Unfortunately, dads don’t always discipline their children consistently or appropriately—or in some cases, much at all. Sometimes it’s because they feel guilty about divorcing their children’s mother; other times they don’t want to be seen as “the mean parent.” Whatever the reason, if neither you nor their father enforce rules and discipline then your stepchildren are likely to keep acting out.

(I’ve talked before about why I believe that stepmothers should be able to discipline their stepchildren—you can read about that here, here, and here.)

When it comes to disciplining bad behavior from a young stepchild, I recommend that stepmothers give time outs. Here’s how to make them work for both you and your stepchild:

Give a warning: “We don’t hit people. If you hit again then you’ll have a time out.”

If they continue misbehaving then place the child in a designated time out spot. If they will walk to the spot themselves, great. If not, then you will need to pick them up and place them in the spot.

Here’s where it can start feeling weird: they may try to keep you from picking them up by hitting and kicking. Be as gentle and careful as possible, of course, but don’t let their squirming prevent you from following through with the time out.

If they leave the spot, then pick them up and place them back in the spot as many times as necessary. Over and over and over again if need be. It’s tempting to cave in and give up, especially if they continue having a temper tantrum, but don’t do it. This is where they learn that you mean what you say, that you follow your words with actions, and that they must respect your adult authority.

Never hold them down in the spot. First of all, unless they’re trying to do something like stick their finger in an electrical socket, it’s not okay to impose force on a child. But more importantly, if you hold them down then it removes their ability to decide on whether or not to get up. You want them to decide to respect your authority and remain seated in the time out spot.

Set a timer: one minute for every year of their age. Reset the timer every time they get up from the time out spot. Don’t cave on this, either.

You must remain calm no matter what. Do not appear angry and never yell. It will be difficult, but maintain a neutral tone of voice. You want the situation to be about correcting their misbehavior. Once you start yelling the situation instead becomes about—at least in their mind—you being a wicked stepmother.

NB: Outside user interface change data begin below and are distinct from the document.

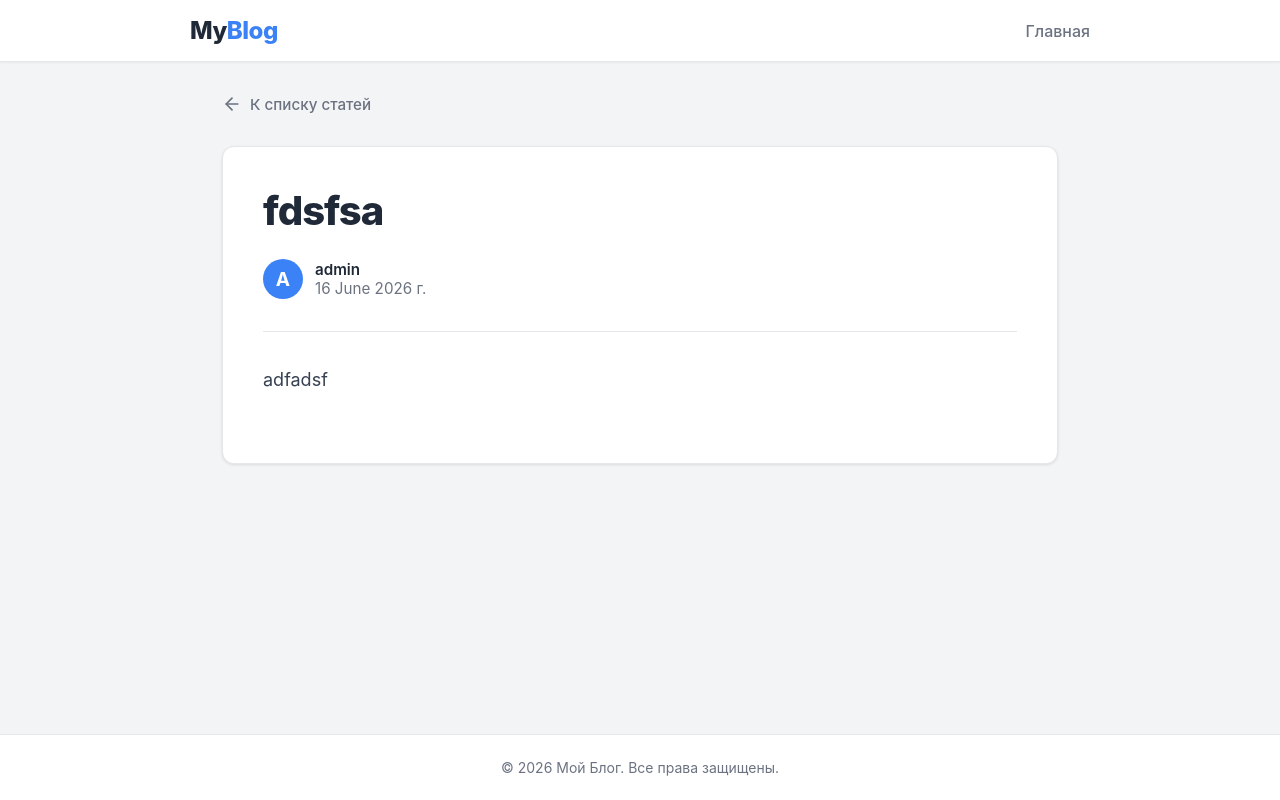
After one commit to Darmanchev/DevLog, a Django app: a page that uses templates/base.html in a window 1280 px wide. The commit adds this page. Run offline with Django 5.2, Linux system fonts and the light colour scheme; data comes from the database, SQL or seed files in the repository.

Commit message:
fix: change post detail and post list and add base html

```diff
--- a/blog/models.py
+++ b/blog/models.py
@@ -1,5 +1,6 @@
 from django.db import models
 from django.conf import settings
+from django.urls import reverse
 
 # Create your models here.
 class Post(models.Model):
@@ -23,6 +24,9 @@ class Post(models.Model):
     created_at = models.DateTimeField(auto_now_add=True)
     updated_at = models.DateTimeField(auto_now=True)
 
+    def get_absolute_url(self):
+        return reverse('blog:post_detail', args=[self.slug])
+
     class Meta:
         ordering = ['-created_at']
 
--- a/blog/urls.py
+++ b/blog/urls.py
@@ -6,4 +6,6 @@ app_name = 'blog'
 
 urlpatterns = [
     path('', views.post_list, name='post_list'),
+    path('<slug:slug>/', views.post_detail, name='post_detail'),
+
 ]
--- a/blog/views.py
+++ b/blog/views.py
@@ -1,6 +1,10 @@
-from django.shortcuts import render
+from django.shortcuts import render, get_object_or_404
 from .models import Post
 
 def post_list(request):
     posts = Post.objects.filter(status=Post.Status.PUBLISHED)
     return render(request, 'blog/post_list.html', {'posts': posts})
+
+def post_detail(request, slug):
+    post = get_object_or_404(Post, slug=slug, status=Post.Status.PUBLISHED)
+    return render(request, 'blog/post_detail.html', {'post': post})
--- /dev/null
+++ b/templates/base.html
@@ -0,0 +1,115 @@
+<!DOCTYPE html>
+<html lang="ru">
+<head>
+    <meta charset="UTF-8">
+    <meta name="viewport" content="width=device-width, initial-scale=1.0">
+    <!-- Здесь страницы будут подставлять свой заголовок -->
+    <title>{% block title %}Мой Блог{% endblock %}</title>
+    <style>
+        :root {
+            --bg-color: #f3f4f6;
+            --nav-bg: #ffffff;
+            --text-main: #1f2937;
+            --text-muted: #6b7280;
+            --accent: #3b82f6;
+            --accent-hover: #2563eb;
+            --border: #e5e7eb;
+        }
+
+        body {
+            font-family: -apple-system, BlinkMacSystemFont, "Segoe UI", Roboto, Helvetica, Arial, sans-serif;
+            background-color: var(--bg-color);
+            color: var(--text-main);
+            margin: 0;
+            display: flex;
+            flex-direction: column;
+            min-height: 100vh;
+            -webkit-font-smoothing: antialiased;
+        }
+
+        /* Навигационная панель */
+        .navbar {
+            background-color: var(--nav-bg);
+            border-bottom: 1px solid var(--border);
+            padding: 1rem 2rem;
+            box-shadow: 0 1px 2px 0 rgba(0, 0, 0, 0.05);
+        }
+
+        .nav-container {
+            max-width: 900px;
+            margin: 0 auto;
+            display: flex;
+            justify-content: space-between;
+            align-items: center;
+        }
+
+        .logo {
+            font-size: 1.5rem;
+            font-weight: 800;
+            color: var(--text-main);
+            text-decoration: none;
+            letter-spacing: -0.5px;
+        }
+
+        .logo span { color: var(--accent); }
+
+        .nav-links a {
+            color: var(--text-muted);
+            text-decoration: none;
+            margin-left: 1.5rem;
+            font-weight: 500;
+            transition: color 0.2s;
+        }
+
+        .nav-links a:hover { color: var(--accent); }
+
+        /* Основной контент */
+        .main-content {
+            flex-grow: 1;
+            width: 100%;
+            max-width: 900px;
+            margin: 2rem auto;
+            padding: 0 2rem;
+            box-sizing: border-box;
+        }
+
+        /* Подвал */
+        .footer {
+            background-color: var(--nav-bg);
+            border-top: 1px solid var(--border);
+            text-align: center;
+            padding: 1.5rem;
+            color: var(--text-muted);
+            font-size: 0.875rem;
+            margin-top: auto;
+        }
+    </style>
+    <!-- Место для дополнительных стилей (если понадобится) -->
+    {% block extra_head %}{% endblock %}
+</head>
+<body>
+
+    <!-- Шапка сайта -->
+    <header class="navbar">
+        <div class="nav-container">
+            <!-- Ссылка на главную страницу -->
+            <a href="{% url 'blog:post_list' %}" class="logo">My<span>Blog</span></a>
+            <nav class="nav-links">
+                <a href="{% url 'blog:post_list' %}">Главная</a>
+            </nav>
+        </div>
+    </header>
+
+    <!-- Сюда будет вставляться контент других страниц -->
+    <main class="main-content">
+        {% block content %}
+        {% endblock content %}
+    </main>
+
+    <!-- Подвал сайта -->
+    <footer class="footer">
+        &copy; {% now "Y" %} Мой Блог. Все права защищены.
+    </footer>
+
+</body>
+</html>
--- /dev/null
+++ b/templates/blog/post_detail.html
@@ -0,0 +1,115 @@
+{% extends 'base.html' %}
+
+{% block title %}{{ post.title }} - Мой Блог{% endblock %}
+
+{% block extra_head %}
+<style>
+    /* Стили специфичные для страницы поста */
+    .post-container {
+        background: white;
+        padding: 40px;
+        border-radius: 12px;
+        box-shadow: 0 1px 3px rgba(0,0,0,0.1);
+        border: 1px solid #e5e7eb;
+    }
+
+    .back-link {
+        display: inline-flex;
+        align-items: center;
+        color: var(--text-muted);
+        text-decoration: none;
+        font-size: 0.95rem;
+        margin-bottom: 2rem;
+        transition: color 0.2s ease;
+        font-weight: 500;
+    }
+
+    .back-link:hover { color: var(--accent); }
+    .back-link svg { margin-right: 8px; width: 20px; height: 20px; }
+
+    .post-title {
+        font-size: 2.5rem;
+        font-weight: 800;
+        line-height: 1.2;
+        margin: 0 0 1.5rem 0;
+        color: var(--text-main);
+        letter-spacing: -0.025em;
+    }
+
+    .post-meta {
+        display: flex;
+        align-items: center;
+        gap: 12px;
+        padding-bottom: 2rem;
+        border-bottom: 1px solid var(--border);
+        margin-bottom: 2rem;
+        color: var(--text-muted);
+        font-size: 0.95rem;
+    }
+
+    .avatar {
+        width: 40px;
+        height: 40px;
+        background-color: var(--accent);
+        color: white;
+        border-radius: 50%;
+        display: flex;
+        align-items: center;
+        justify-content: center;
+        font-weight: bold;
+        font-size: 1.2rem;
+    }
+
+    .author-info {
+        display: flex;
+        flex-direction: column;
+    }
+
+    .author-name {
+        font-weight: 600;
+        color: var(--text-main);
+    }
+
+    .post-content {
+        font-size: 1.125rem;
+        color: #374151;
+        line-height: 1.8;
+    }
+
+    .post-content p { margin-bottom: 1.5em; }
+
+    @media (max-width: 768px) {
+        .post-container {
+            padding: 24px 20px;
+            border-radius: 8px;
+        }
+        .post-title { font-size: 2rem; }
+    }
+</style>
+{% endblock %}
+
+{% block content %}
+    <a href="{% url 'blog:post_list' %}" class="back-link">
+        <svg viewBox="0 0 24 24" fill="none" stroke="currentColor" stroke-width="2" stroke-linecap="round" stroke-linejoin="round">
+            <line x1="19" y1="12" x2="5" y2="12"></line>
+            <polyline points="12 19 5 12 12 5"></polyline>
+        </svg>
+        К списку статей
+    </a>
+
+    <article class="post-container">
+        <h1 class="post-title">{{ post.title }}</h1>
+
+        <div class="post-meta">
+            <div class="avatar">{{ post.author.username.0|upper }}</div>
+            <div class="author-info">
+                <span class="author-name">{{ post.author.username }}</span>
+                <time>{{ post.created_at|date:"j E Y г." }}</time>
+            </div>
+        </div>
+
+        <div class="post-content">
+            {{ post.body|linebreaks }}
+        </div>
+    </article>
+{% endblock %}
```
Also changed, not shown: templates/blog/post_list.html (+37 -19 lines).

Don’t set them up to fail. Don’t taunt them and don’t ask them questions during the time out, because they’re likely to start arguing and getting even more upset. Talk as little as possible until the timer goes off.

Afterwards, ask them if they know why they had a time out. Sounds silly, but kids can get so worked up during a temper tantrum that they get distracted by those emotions. If they seem confused, then tell them why in a neutral tone. “You had a time out because you hit Daddy, and it’s not ok to hit people.”

End by asking them for an apology. “You can get up now but you need to tell Daddy that you’re sorry for hitting him.”

Consistency is everything. You must follow through with a time out for every warning you give, or your stepchild will know that you don’t really mean what you say.

Take a moment afterwards to calm down. I would be physically shaking after giving time outs to my temper-tantrum-throwing stepdaughter. If it helps, say to yourself, “that was hard, but that time out just got me one step closer to a better relationship with my stepchild. I acted calmly and respectfully. I’m teaching my stepchild how to get along with the rest of the family.”

Hug if you can. Your stepchild may need reassurance of your affection after a time out. Once you’ve both calmed down, give you stepchild a hug if they’re willing to receive one. (My stepdaughter would usually still look upset but then run over and hug me.)

It may take months, but time outs will pay off over time if implemented consistently. Your stepchildren will eventually learn what behaviors they are not allowed to get away with in your home. If your partner will give the time outs—great. But if not, take charge and start implementing them yourself. For more tips, check out my post about how to discipline without looking like an evil stepmother.